Data extracted from a collection =>

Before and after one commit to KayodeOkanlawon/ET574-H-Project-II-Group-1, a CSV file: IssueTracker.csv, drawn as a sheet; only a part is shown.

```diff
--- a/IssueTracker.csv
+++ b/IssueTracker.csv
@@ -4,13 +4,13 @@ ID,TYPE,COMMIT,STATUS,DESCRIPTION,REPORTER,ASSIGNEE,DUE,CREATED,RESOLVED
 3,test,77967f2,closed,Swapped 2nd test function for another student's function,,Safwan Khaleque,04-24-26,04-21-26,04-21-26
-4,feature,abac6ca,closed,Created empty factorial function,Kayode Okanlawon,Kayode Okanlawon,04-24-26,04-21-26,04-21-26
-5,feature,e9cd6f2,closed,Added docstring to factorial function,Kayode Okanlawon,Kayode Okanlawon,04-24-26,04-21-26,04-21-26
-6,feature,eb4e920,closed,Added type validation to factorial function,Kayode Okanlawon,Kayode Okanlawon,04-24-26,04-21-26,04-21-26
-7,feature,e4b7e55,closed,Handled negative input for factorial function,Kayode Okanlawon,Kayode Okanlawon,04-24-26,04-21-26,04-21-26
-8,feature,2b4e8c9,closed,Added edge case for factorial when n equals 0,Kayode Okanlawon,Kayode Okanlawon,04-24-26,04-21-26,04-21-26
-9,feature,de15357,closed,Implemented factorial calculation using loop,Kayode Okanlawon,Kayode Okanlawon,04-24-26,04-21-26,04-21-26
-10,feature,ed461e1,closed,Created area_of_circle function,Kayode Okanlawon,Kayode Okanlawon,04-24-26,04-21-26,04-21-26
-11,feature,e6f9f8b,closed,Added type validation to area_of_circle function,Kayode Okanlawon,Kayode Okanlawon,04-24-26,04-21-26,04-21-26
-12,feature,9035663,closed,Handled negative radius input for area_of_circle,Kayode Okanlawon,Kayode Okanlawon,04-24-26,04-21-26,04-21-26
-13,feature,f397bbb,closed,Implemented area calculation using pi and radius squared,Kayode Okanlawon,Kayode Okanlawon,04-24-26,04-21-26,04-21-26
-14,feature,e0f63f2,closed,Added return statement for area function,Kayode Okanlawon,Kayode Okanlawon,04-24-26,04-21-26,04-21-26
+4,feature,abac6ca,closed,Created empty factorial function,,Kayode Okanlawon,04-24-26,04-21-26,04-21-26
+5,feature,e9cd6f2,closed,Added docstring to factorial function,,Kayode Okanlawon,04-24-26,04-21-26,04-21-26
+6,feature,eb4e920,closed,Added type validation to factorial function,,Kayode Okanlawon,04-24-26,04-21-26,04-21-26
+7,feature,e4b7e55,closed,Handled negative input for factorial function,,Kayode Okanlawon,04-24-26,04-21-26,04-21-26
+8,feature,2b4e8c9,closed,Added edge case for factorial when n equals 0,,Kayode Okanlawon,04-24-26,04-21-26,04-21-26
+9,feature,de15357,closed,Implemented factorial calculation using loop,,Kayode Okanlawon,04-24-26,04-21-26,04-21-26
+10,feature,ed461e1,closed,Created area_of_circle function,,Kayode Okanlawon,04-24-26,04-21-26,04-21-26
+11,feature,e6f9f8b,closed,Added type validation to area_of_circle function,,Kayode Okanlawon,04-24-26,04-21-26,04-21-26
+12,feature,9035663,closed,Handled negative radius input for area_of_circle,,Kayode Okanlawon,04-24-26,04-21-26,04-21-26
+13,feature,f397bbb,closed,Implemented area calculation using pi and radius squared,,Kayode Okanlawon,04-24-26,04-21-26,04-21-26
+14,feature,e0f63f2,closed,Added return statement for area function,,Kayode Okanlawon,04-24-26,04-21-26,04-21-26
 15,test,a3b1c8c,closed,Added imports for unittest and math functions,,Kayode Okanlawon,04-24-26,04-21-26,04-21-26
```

Assignment =>
When you copy the data, keep every line word for word.

Answer to this exercise =>
Before and after one commit to KayodeOkanlawon/ET574-H-Project-II-Group-1, a CSV file: IssueTracker.csv, drawn as a sheet; only a part is shown.

```diff
--- a/IssueTracker.csv
+++ b/IssueTracker.csv
@@ -4,13 +4,13 @@ ID,TYPE,COMMIT,STATUS,DESCRIPTION,REPORTER,ASSIGNEE,DUE,CREATED,RESOLVED
 3,test,77967f2,closed,Swapped 2nd test function for another student's function,,Safwan Khaleque,04-24-26,04-21-26,04-21-26
-4,feature,abac6ca,closed,Created empty factorial function,Kayode Okanlawon,Kayode Okanlawon,04-24-26,04-21-26,04-21-26
-5,feature,e9cd6f2,closed,Added docstring to factorial function,Kayode Okanlawon,Kayode Okanlawon,04-24-26,04-21-26,04-21-26
-6,feature,eb4e920,closed,Added type validation to factorial function,Kayode Okanlawon,Kayode Okanlawon,04-24-26,04-21-26,04-21-26
-7,feature,e4b7e55,closed,Handled negative input for factorial function,Kayode Okanlawon,Kayode Okanlawon,04-24-26,04-21-26,04-21-26
-8,feature,2b4e8c9,closed,Added edge case for factorial when n equals 0,Kayode Okanlawon,Kayode Okanlawon,04-24-26,04-21-26,04-21-26
-9,feature,de15357,closed,Implemented factorial calculation using loop,Kayode Okanlawon,Kayode Okanlawon,04-24-26,04-21-26,04-21-26
-10,feature,ed461e1,closed,Created area_of_circle function,Kayode Okanlawon,Kayode Okanlawon,04-24-26,04-21-26,04-21-26
-11,feature,e6f9f8b,closed,Added type validation to area_of_circle function,Kayode Okanlawon,Kayode Okanlawon,04-24-26,04-21-26,04-21-26
-12,feature,9035663,closed,Handled negative radius input for area_of_circle,Kayode Okanlawon,Kayode Okanlawon,04-24-26,04-21-26,04-21-26
-13,feature,f397bbb,closed,Implemented area calculation using pi and radius squared,Kayode Okanlawon,Kayode Okanlawon,04-24-26,04-21-26,04-21-26
-14,feature,e0f63f2,closed,Added return statement for area function,Kayode Okanlawon,Kayode Okanlawon,04-24-26,04-21-26,04-21-26
+4,feature,abac6ca,closed,Created empty factorial function,,Kayode Okanlawon,04-24-26,04-21-26,04-21-26
+5,feature,e9cd6f2,closed,Added docstring to factorial function,,Kayode Okanlawon,04-24-26,04-21-26,04-21-26
+6,feature,eb4e920,closed,Added type validation to factorial function,,Kayode Okanlawon,04-24-26,04-21-26,04-21-26
+7,feature,e4b7e55,closed,Handled negative input for factorial function,,Kayode Okanlawon,04-24-26,04-21-26,04-21-26
+8,feature,2b4e8c9,closed,Added edge case for factorial when n equals 0,,Kayode Okanlawon,04-24-26,04-21-26,04-21-26
+9,feature,de15357,closed,Implemented factorial calculation using loop,,Kayode Okanlawon,04-24-26,04-21-26,04-21-26
+10,feature,ed461e1,closed,Created area_of_circle function,,Kayode Okanlawon,04-24-26,04-21-26,04-21-26
+11,feature,e6f9f8b,closed,Added type validation to area_of_circle function,,Kayode Okanlawon,04-24-26,04-21-26,04-21-26
+12,feature,9035663,closed,Handled negative radius input for area_of_circle,,Kayode Okanlawon,04-24-26,04-21-26,04-21-26
+13,feature,f397bbb,closed,Implemented area calculation using pi and radius squared,,Kayode Okanlawon,04-24-26,04-21-26,04-21-26
+14,feature,e0f63f2,closed,Added return statement for area function,,Kayode Okanlawon,04-24-26,04-21-26,04-21-26
 15,test,a3b1c8c,closed,Added imports for unittest and math functions,,Kayode Okanlawon,04-24-26,04-21-26,04-21-26
```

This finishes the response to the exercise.